248866By now I am sure I have made you a Clive of India convert and if not then continue to read because I recently used this magic powder in a Carrot Soup and it worked a treat. 

Ingredients: 10  Cooking time: 30 minutes

Serves: 4

  • Six carrots, peeled and cubed
  • One brown onion, sliced
  • Four to five pods of garlic, smashed and chopped
  • 250 ml of light coconut cream
  • One large bay leaf
  • One tablespoon of hot madras curry powder
  • One vegetable stock cube
  • One litre of water
  • Three tablespoons of vegetable oil
  • Salt to season

_DSC0655

In a large saucepan heat olive oil. Add the onion and bay leaf and cook until onions are translucent. Now add the garlic, cook the mixture for three to four minutes on a medium heat or until aromatic.

Add the carrots, hot madras curry powder, vegetable stock cube (you can replace this by using liquid vegetable/chicken stock instead of water) and season with salt as required. Place a lid on the pan and cook the carrots on a medium heat for seven to ten minutes.

_DSC0663

Now add one litre of water followed by the coconut cream. The coconut cream goes really well with the curry powder and elevates the flavour of this dish to a whole new level. If for some reason you don’t like the coconut flavour you can use normal cooking cream or even milk. Once again coven the saucepan with a lid and let the soup simmer for 15 to 20 minutes.

_DSC0665

Finally using a stick blender blend the soup until smooth and creamy. I have garnished it with toasted black sesame seeds, you can also use fresh coriander, crispy shallots or just a swirl of cream as a garnish. 

Serve this lip smackingly delicious winter warmer with some crusty bread.
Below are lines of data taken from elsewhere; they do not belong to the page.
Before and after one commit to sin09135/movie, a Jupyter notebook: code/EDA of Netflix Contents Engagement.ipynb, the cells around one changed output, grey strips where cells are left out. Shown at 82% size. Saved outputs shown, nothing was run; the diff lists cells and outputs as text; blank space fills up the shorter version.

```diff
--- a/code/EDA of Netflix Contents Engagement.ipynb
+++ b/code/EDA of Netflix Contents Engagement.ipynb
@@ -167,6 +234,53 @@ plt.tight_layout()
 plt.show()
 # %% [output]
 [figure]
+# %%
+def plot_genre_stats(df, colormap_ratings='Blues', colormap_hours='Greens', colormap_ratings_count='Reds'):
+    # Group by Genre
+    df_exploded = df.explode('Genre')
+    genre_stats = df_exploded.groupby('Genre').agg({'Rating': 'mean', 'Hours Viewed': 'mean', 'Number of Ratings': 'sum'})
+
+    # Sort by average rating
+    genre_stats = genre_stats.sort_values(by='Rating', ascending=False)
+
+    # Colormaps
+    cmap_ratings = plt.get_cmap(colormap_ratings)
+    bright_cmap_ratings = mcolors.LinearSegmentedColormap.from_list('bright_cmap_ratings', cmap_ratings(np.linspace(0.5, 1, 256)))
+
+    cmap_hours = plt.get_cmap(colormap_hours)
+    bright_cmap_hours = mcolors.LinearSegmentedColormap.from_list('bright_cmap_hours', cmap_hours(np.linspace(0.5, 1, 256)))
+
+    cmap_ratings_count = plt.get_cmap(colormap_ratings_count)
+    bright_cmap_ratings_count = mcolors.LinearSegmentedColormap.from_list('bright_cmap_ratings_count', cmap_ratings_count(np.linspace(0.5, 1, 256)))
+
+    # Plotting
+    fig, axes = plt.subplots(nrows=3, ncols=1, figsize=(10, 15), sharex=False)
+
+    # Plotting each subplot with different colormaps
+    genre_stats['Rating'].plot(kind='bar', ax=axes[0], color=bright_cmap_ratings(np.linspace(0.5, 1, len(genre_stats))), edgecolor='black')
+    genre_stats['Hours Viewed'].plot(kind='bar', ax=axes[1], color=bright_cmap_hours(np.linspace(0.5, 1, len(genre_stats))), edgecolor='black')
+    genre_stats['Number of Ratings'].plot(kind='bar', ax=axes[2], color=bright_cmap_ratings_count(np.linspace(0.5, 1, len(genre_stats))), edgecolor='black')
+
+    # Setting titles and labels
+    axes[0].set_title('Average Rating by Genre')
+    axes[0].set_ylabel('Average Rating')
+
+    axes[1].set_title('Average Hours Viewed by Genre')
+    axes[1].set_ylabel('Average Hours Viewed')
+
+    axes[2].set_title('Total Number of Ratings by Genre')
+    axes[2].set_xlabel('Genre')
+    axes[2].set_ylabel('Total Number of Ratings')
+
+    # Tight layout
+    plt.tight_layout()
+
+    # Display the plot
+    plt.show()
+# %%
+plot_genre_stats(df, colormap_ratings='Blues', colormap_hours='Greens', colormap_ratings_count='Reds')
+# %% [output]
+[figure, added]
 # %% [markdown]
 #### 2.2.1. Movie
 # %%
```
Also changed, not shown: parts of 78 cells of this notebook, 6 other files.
Dig in and watch your winter blues vanish away.

_DSC0667